Great importers consistently do the same things in their projects.

Offshore projects that crumble usually happen when the buyer flexes some process flaw muscle.

Not all projects go 100% successful all the time.

We’re human, we make errors.

Frankly, we screw up.

But the importers that consistently bring in good product, without the disasters, have certain internal things in common.

These “intangibles” usually cause the importer to do certain things.

These are intangibles, that are not necessarily taught, come with time.

Some people may naturally have these strengths more than others.

Good importers would fit in many career positions and leadership roles.

What additional moxy sauce has been sprinkled and spread on their bread?

Let’s look at it…

5 Things that Great Importers Do.

They listen.

Good importers listen to their suppliers. They ask questions of their overseas counterparts. Then, they listen to what’s being said. They don’t get impatient or squirrely when hearing English in a 2nd-language.

Part of listening well, is being able to listen to WHAT’S NOT being said. They pick up on what was missing from the scenario. The characteristic of good listening accompanies being able to accurately fill in a blank. This is critical in your overseas sourcing.

They plan well.

A good importer can see the end of their project from the beginning.

They know to include additional time from what experience shows them.

On the flip side, the erratic importer doesn’t remember past obstacles and tests.

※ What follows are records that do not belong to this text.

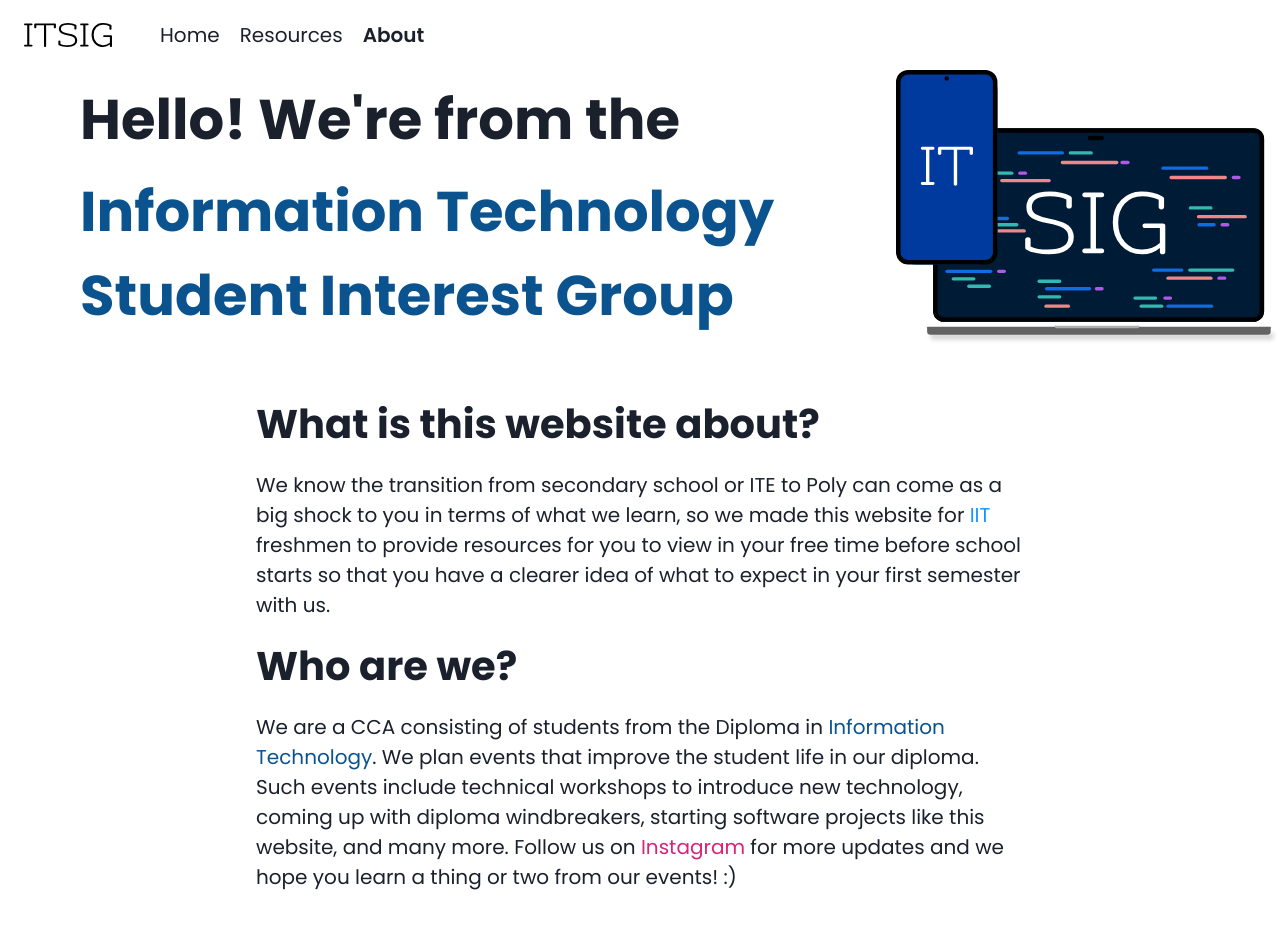
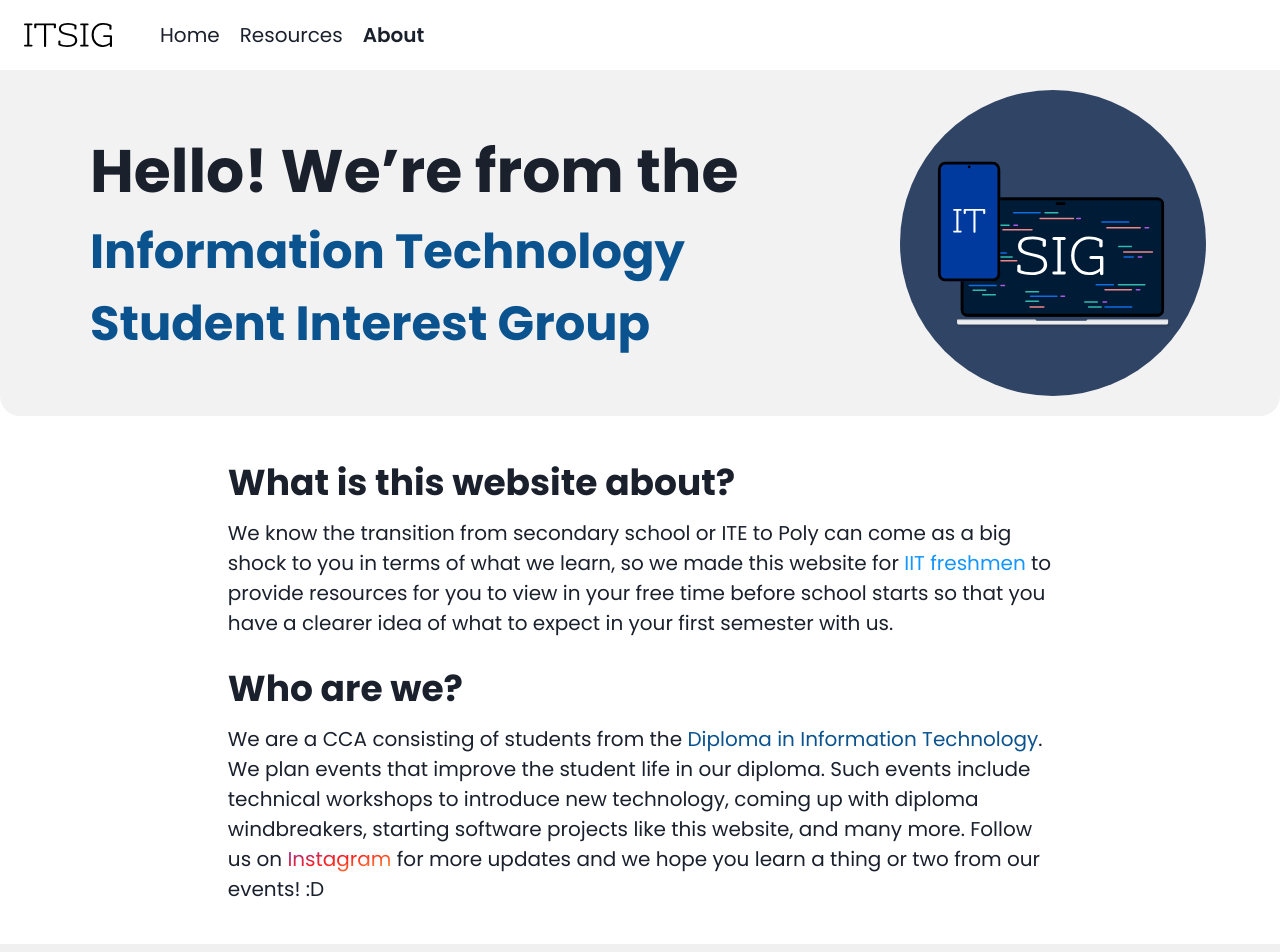
Before and after one commit to TP-ITSIG/tp-itsig.github.io, a React (Vite) app: page /about in a window 1280 px wide. Shown: the top 952 px of the page. Built offline with nearby package versions, Linux system fonts and the light colour scheme.

Commit message:
About header more consistant with home header, headers have border radius & added gradient for instagram text and made it a link

```diff
--- a/src/Pages/About.tsx
+++ b/src/Pages/About.tsx
@@ -1,109 +1,140 @@
 import React from "react"
-import { Box, VStack, HStack, Text, Image } from "@chakra-ui/react"
+import { Box, VStack, Stack, Text, Image, Link, Center } from "@chakra-ui/react"
 
 const About = () => {
 	return (
 		<>
 			<Box
-				display={{ base: "flex", lg: "none" }}
+				display="flex"
+				justifyContent="center"
 				alignItems="center"
-				justifyContent="center"
-				w="100%"
-				pt={{ base: "4", md: "16" }}>
-				<VStack spacing={0}>
+				bgColor="hsl(0, 0%, 0%, 0.05)"
+				borderBottomRadius="20px"
+				p={5}
+				_before={{
+					content: `''`,
+					bgImage: { base: "assets/itsig-icon.svg", lg: "none" },
+					opacity: "0.2",
+					bgSize: "contain",
+					bgRepeat: "no-repeat",
+					bgPosition: "center",
+					position: { base: "absolute", lg: "relative" },
+					m: 2,
+					top: 0,
+					left: 0,
+					bottom: 0,
+					right: 0,
+					zIndex: -1,
+				}}
+				position="relative">
+				<Stack
+					direction={{ base: "column", lg: "row" }}
+					justify={{ lg: "space-around" }}
+					align="center"
+					spacing={-20}>
+					<Stack
+						direction="column"
+						textAlign={{ base: "center", lg: "left" }}
+						my={{ base: "10%", lg: "0" }}>
+						<Box>
 							<Text
-						fontSize={{ base: "1.5em", md: "2.5em" }}
-						fontWeight="bold">
-						Hello! We're from the
+								fontSize={{
+									base: "2xl",
+									md: "4xl",
+									lg: "5xl",
+									xl: "6xl",
+								}}
+								fontWeight="bold"
+								textAlign={{ base: "center", lg: "left" }}>
+								Hello! We’re from the
 							</Text>
 							<Text
-						fontSize={{ base: "1.5em", md: "2.5em" }}
-						fontWeight="bold"
-						textAlign="center"
-						color="itsig_blue">
-						Information Technology Student Interest Group
-					</Text>
-				</VStack>
-				<Image
-					src="../../assets/itsig-icon.svg"
-					opacity={0.08}
-					w={{ base: "50%", md: "60%" }}
-					h={{ base: "50%", md: "60%" }}
-					pos="absolute"
-					zIndex={0}
-					pt={4}
-				/>
-			</Box>
-			<Box display={{ base: "none", lg: "block" }} w="100%" pt={-5}>
-				<HStack>
-					<VStack
-						display="flex"
-						alignItems="left"
-						justifyContent="left"
-						pl={20}>
-						<Text
-							fontSize={{ lg: "2.5em", xl: "3.5em" }}
-							fontWeight="bold">
-							Hello! We're from the
-						</Text>
-						<Text
-							fontSize={{ lg: "2.5em", xl: "3.5em" }}
+								fontSize={{
+									base: "2xl",
+									md: "3xl",
+									lg: "4xl",
+									xl: "5xl",
+								}}
+								maxW="25ch"
+								w="fit-content"
 								fontWeight="bold"
 								color="itsig_blue">
 								Information Technology Student Interest Group
 							</Text>
-					</VStack>
-					<Image src="../../assets/itsig-icon.svg" w="30%" h="30%" />
-				</HStack>
 						</Box>
+					</Stack>
+					<Image
+						display={{ base: "none", lg: "block" }}
+						src="assets/itsig-icon.svg"
+						w="25%"
+					/>
+				</Stack>
+			</Box>
+			<Center>
 				<VStack
-				spacing={4}
-				display={{ base: "flex" }}
-				align="left"
-				justify="left"
-				pt={{ base: "20", md: "20", lg: "12" }}
-				px={{ base: "4", lg: "64" }}
-				pb={24}>
+					spacing={6}
+					justify={["center", "center"]}
+					mt={{ base: "5", lg: "10" }}
+					px={10}
+					maxW={{base: "75ch" ,lg: "90ch"}}>
+					<Box>
 						<Text
-					fontSize={{ base: "1.5em", lg: "2.5em" }}
+							fontSize={{ base: "2xl", lg: "4xl" }}
+							mb={2}
 							fontWeight="bold">
 							What is this website about?
 						</Text>
-				<Text fontSize={{ base: "1em", lg: "1.25em" }}>
-					We know the transition from secondary school or ITE to Poly
-					can come as a big shock to you in terms of what we learn, so
-					we made this website for
-					<span style={{ color: "hsl(207, 100%, 54%)" }}> IIT </span>
-					freshmen to provide resources for you to view in your free
-					time before school starts so that you have a clearer idea of
-					what to expect in your first semester with us.
+						<Text fontSize={{ base: "md", lg: "xl" }}>
+							We know the transition from secondary school or ITE
+							to Poly can come as a big shock to you in terms of
+							what we learn, so we made this website for
+							<span style={{ color: "hsl(207, 100%, 54%)" }}>
+								{" "}
+								IIT freshmen{" "}
+							</span>{" "}
+							to provide resources for you to view in your free
+							time before school starts so that you have a clearer
+							idea of what to expect in your first semester with
+							us.
 						</Text>
+					</Box>
 
+					<Box>
 						<Text
-					textAlign="left"
-					fontSize={{ base: "1.5em", lg: "2.5em" }}
+							fontSize={{ base: "2xl", lg: "4xl" }}
+							mb={2}
 							fontWeight="bold">
 							Who are we?
 						</Text>
-				<Text fontSize={{ base: "1em", lg: "1.25em" }} pt={-4}>
-					We are a CCA consisting of students from the Diploma in
+
+						<Text fontSize={{ base: "md", lg: "xl" }} pt={-4}>
+							We are a CCA consisting of students from the{" "}
 							<span style={{ color: "hsl(207, 87%, 30%)" }}>
 								{" "}
-						Information Technology
+								Diploma in Information Technology
 							</span>
-					. We plan events that improve the student life in our
-					diploma. Such events include technical workshops to
-					introduce new technology, coming up with diploma
-					windbreakers, starting software projects like this website,
-					and many more. Follow us on
-					<span style={{ color: "hsl(331, 70%, 49%)" }}>
-						{" "}
-						Instagram{" "}
-					</span>
-					for more updates and we hope you learn a thing or two from
-					our events! :)
+							. We plan events that improve the student life in
+							our diploma. Such events include technical workshops
+							to introduce new technology, coming up with diploma
+							windbreakers, starting software projects like this
+							website, and many more. Follow us on{" "}
+							<Link
+								href="https://www.instagram.com/itsigtp/"
+								isExternal
+								style={{
+									background:
+										"linear-gradient(to bottom right, #833ab4, #fd1d1d, #fcb045)",
+									WebkitBackgroundClip: "text",
+									WebkitTextFillColor: "transparent",
+								}}>
+								Instagram
+							</Link>{" "}
+							for more updates and we hope you learn a thing or
+							two from our events! :D
 						</Text>
+					</Box>
 				</VStack>
+			</Center>
 		</>
 	)
 }
--- a/src/Pages/Home.tsx
+++ b/src/Pages/Home.tsx
@@ -24,7 +24,7 @@ const Home = () => {
 				justifyContent="center"
 				alignItems="center"
 				bgColor="hsl(0, 0%, 0%, 0.05)"
-				h={{ base: "40%" }}
+				borderBottomRadius="20px"
 				p={5}
 				_before={{
 					content: `''`,
@@ -96,12 +96,29 @@ const Home = () => {
 				</Stack>
 			</Box>
 
-			<Stack direction={{base: "column", lg: "row"}} p={4} mt={{base: 2, lg:10}}>
+			<Stack
+				direction={{ base: "column", lg: "row" }}
+				p={4}
+				mt={{ base: 2, lg: 10 }}>
 				<Stack direction="column" spacing={0} mb={2.5}>
-					<Text fontWeight="bold" fontSize={{base:"2xl", md: "3xl", lg:"4xl", xl:"5xl"}}>
+					<Text
+						fontWeight="bold"
+						fontSize={{
+							base: "2xl",
+							md: "3xl",
+							lg: "4xl",
+							xl: "5xl",
+						}}>
 						Year 1
 					</Text>
-					<Text fontWeight="semibold" fontSize={{base:"xl", md: "2xl", lg: "3xl", xl:"4xl"}}>
+					<Text
+						fontWeight="semibold"
+						fontSize={{
+							base: "xl",
+							md: "2xl",
+							lg: "3xl",
+							xl: "4xl",
+						}}>
 						Semester 1 Resources
 					</Text>
 				</Stack>
```
Also changed, not shown: assets/itsig-icon.svg. Lines whose indentation alone changed are shown as unchanged.
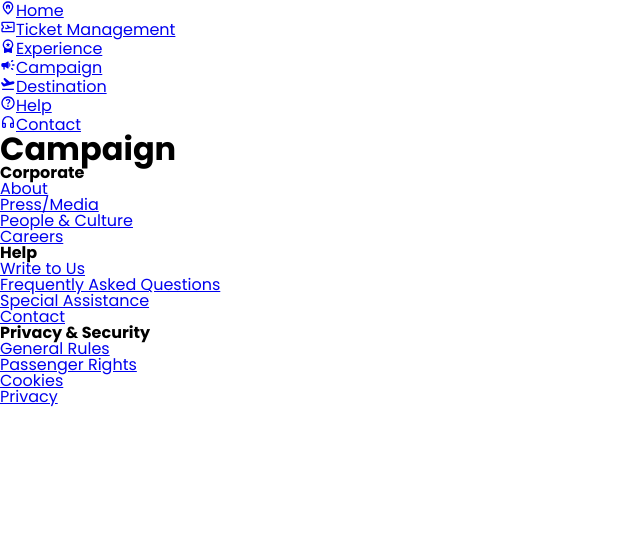
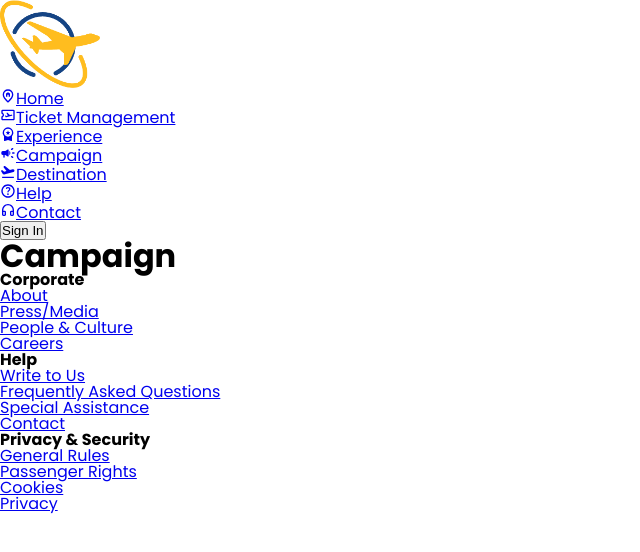
Before and after one commit to Gauravpatil1305/flightbooking, a Next.js app: page /campaign in a window 1280 px wide. Shown: the top 552 px of the page, without its empty margins (0-640 px from the left). Built offline with nearby package versions, Linux system fonts and the light colour scheme.

Commit message:
Update
Updated for Header components.

```diff
--- a/src/components/Header/Header.tsx
+++ b/src/components/Header/Header.tsx
@@ -1,12 +1,16 @@
 import React from "react";
 
+import Logo from "./components/Logo/Logo";
 import Navbar from "./components/Navbar/Navbar";
+import Account from "./components/Account/Account";
 import { headerNavbarData } from "@/data/headerNavbarData";
 
 const Header = () => {
   return (
     <header>
+      <Logo />
       <Navbar items={headerNavbarData} />
+      <Account />
     </header>
   );
 }
--- /dev/null
+++ b/src/components/Header/components/Account/Account.tsx
@@ -0,0 +1,13 @@
+import React from "react";
+
+const Account = () => {
+  return (
+    <div>
+      <button>
+        <span>Sign In</span>
+      </button>
+    </div>
+  );
+};
+
+export default Account;
--- /dev/null
+++ b/src/components/Header/components/Logo/Logo.tsx
@@ -0,0 +1,18 @@
+import React from "react";
+import Image from 'next/image';
+import Link from 'next/link';
+
+const Logo = () => {
+  return (
+    <Link href="/">
+        <Image
+          src="/img/logo.png"
+          alt="FlightRoutes Logo"
+          width={100}
+          height={30}
+        />
+    </Link>
+  );
+};
+
+export default Logo;
```
Also changed, not shown: public/img/logo.png (added).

The erratic importer plans everything as if problems are impossible. Then when problems happen, they screech out the infamous, “how could this happen!!??”

They keep their emotions in check.

Notice how above I mention the “erratic” importer? The consistently good importers are not driven by their feelings.

Emotions in China Manufacturing

They don’t wear their worries on their sleeve.

An importer who is overly concerned transfers those negative emotions to a supplier. A supplier that senses a jumpy, unprofessional importer, also becomes nervous. This flows into the quality of the goods and service coming out of the factory.

The importer that screams bloody murder over a delay will have a factory push goods out too early.

You know, just to shut them up.

Pushing goods out too early lead to incomplete goods.

Ever seen a printed item that didn’t undergo the proper drying process?

They find solutions.

Bad importers fold like $2 suitcases as soon as they hear bad news.

As soon as quality issues rear their ugly head, the novice gets jittery. Jitteriness leads to other problems.

Not great importers. When those who are well-seasoned get a whiff of problems, they know to quickly pivot.

They don’t wait for things to go from bad to worse.

They know to send in a QC team; when to hit the key points.

They stay in frequent enough touch with their supplier, they’ll know when to pull back and implement something else.

And they do all of this, without sacrificing the job.

There’s minimal finger-pointing and blame.

They simply see the goal insight and try a different avenue to reach the end.

They are leaders.

Good importers have moxy. They can get a factory to see and implement their vision.

This may not happen after the first or second order, but it eventually happens.

A good importer, like a good leader is loyal and rewards those employees, factories, logistics companies, that do good work.

They’re always flyin’ around and looking for the next minimal discount or somebody who will speak only pleasant things to them.

Even in offshore manufacturing, there’s necessary unseen elements to get everyone onboard. There’s inspiration, encouragement an values.

It’s as if many people think professional traits are just for the corporate boardroom.

But when it comes to overseas work and sourcing, you can act anyway you want, consequence free…yeah right.

The good importer knows that’s not the case and they uphold domestic and international values in all they do.